WASHINGTON — U.S. President Barack Obama called Dec. 15 for a continued fight against discrimination and bigotry, citing the country’s unfair past treatment of some Europeans and Chinese, as well as the wartime incarceration of Japanese Americans.
Obama made the remarks at an event in Washington as popular Republican presidential candidate Donald Trump faced mounting criticism over his proposal last week for a ban on Muslims entering the United States as an anti-terrorism measure.
“We must resolve to always speak out against hatred and bigotry in all of its forms,” Obama told the event to celebrate the participants’ naturalization to American citizens.
“Chinese immigrants faced persecution and vicious stereotypes” and were even banned from entering America, Obama said, adding German and Italian residents were detained during World War II.
“In one of the darkest chapters in our history, Japanese immigrants and even Japanese American citizens were forced from their homes and imprisoned in camps,” Obama said.
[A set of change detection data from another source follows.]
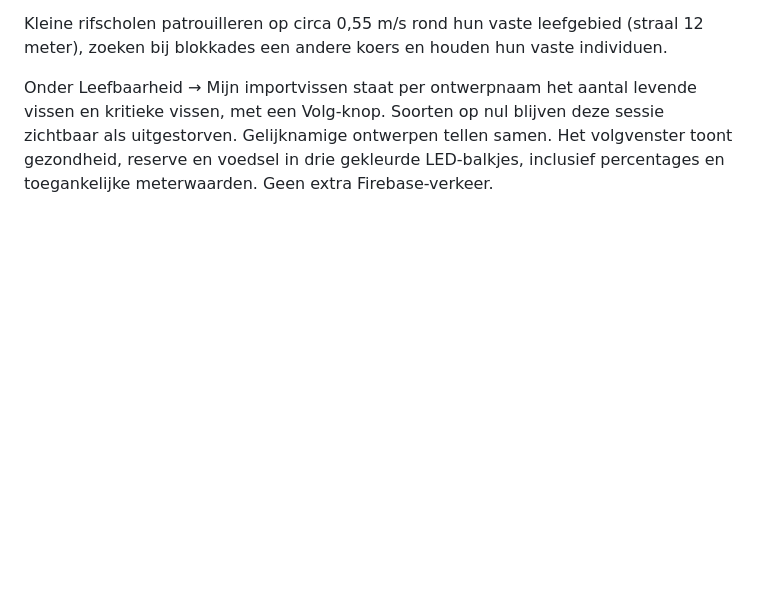
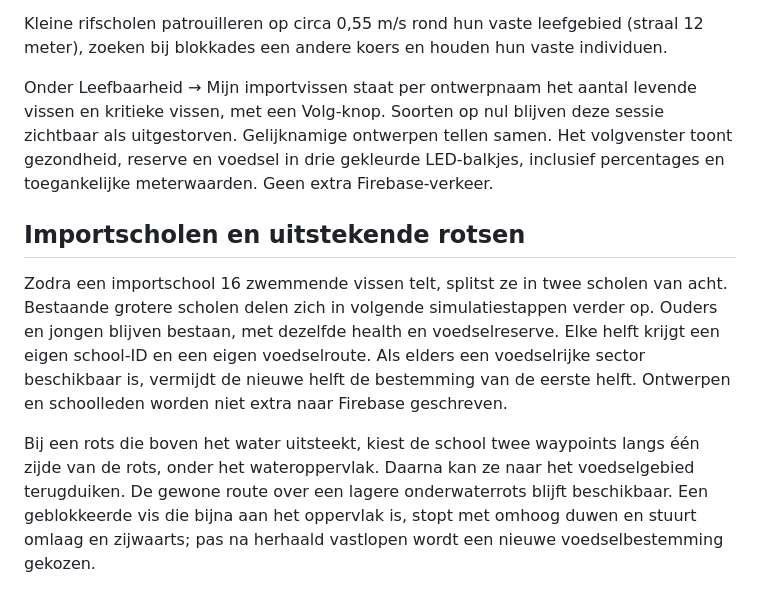
Before and after one commit to stayfuntaxcol/ocean-simulator, a Markdown page: docs/ecosystem.md, the part around the change. Drawn GitHub-style; blank space fills up the shorter version.

Commit message:
Route schools around surfaced rocks and split imported shoals: docs/ecosystem.md

```diff
--- a/docs/ecosystem.md
+++ b/docs/ecosystem.md
@@ -155,3 +155,20 @@ vissen en kritieke vissen, met een Volg-knop. Soorten op nul blijven deze sessie
 zichtbaar als uitgestorven. Gelijknamige ontwerpen tellen samen. Het volgvenster
 toont gezondheid, reserve en voedsel in drie gekleurde LED-balkjes, inclusief
 percentages en toegankelijke meterwaarden. Geen extra Firebase-verkeer.
+
+## Importscholen en uitstekende rotsen
+
+Zodra een importschool 16 zwemmende vissen telt, splitst ze in twee scholen van
+acht. Bestaande grotere scholen delen zich in volgende simulatiestappen verder
+op. Ouders en jongen blijven bestaan, met dezelfde health en voedselreserve.
+Elke helft krijgt een eigen school-ID en een eigen voedselroute. Als elders een
+voedselrijke sector beschikbaar is, vermijdt de nieuwe helft de bestemming
+van de eerste helft. Ontwerpen en schoolleden worden niet extra naar Firebase
+geschreven.
+
+Bij een rots die boven het water uitsteekt, kiest de school twee waypoints
+langs één zijde van de rots, onder het wateroppervlak. Daarna kan ze naar het
+voedselgebied terugduiken. De gewone route over een lagere onderwaterrots blijft
+beschikbaar. Een geblokkeerde vis die bijna aan het oppervlak is, stopt met
+omhoog duwen en stuurt omlaag en zijwaarts; pas na herhaald vastlopen wordt een
+nieuwe voedselbestemming gekozen.
```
Trump, a real estate mogul, proposed “a total and complete shutdown of Muslims entering the United States” after the death of 14 people early this month in a California mass shooting allegedly carried out by two suspects under the influence of foreign extremists.
Following Japan’s attack on Pearl Harbor in 1941 some 120,000 Japanese nationals and Japanese Americans were forcibly relocated to concentration camps by the U.S. government under an executive order by President Franklin Roosevelt.
The U.S. government apologized for the incarceration and pledged compensation in 1988 under President Ronald Reagan.
Meanwhile a U.S. private research group, Public Policy Polling, said Dec. 15 its recent survey indicated that 48 percent of Trump supporters backed the anti-Japanese incarceration during the war against 21 percent opposed.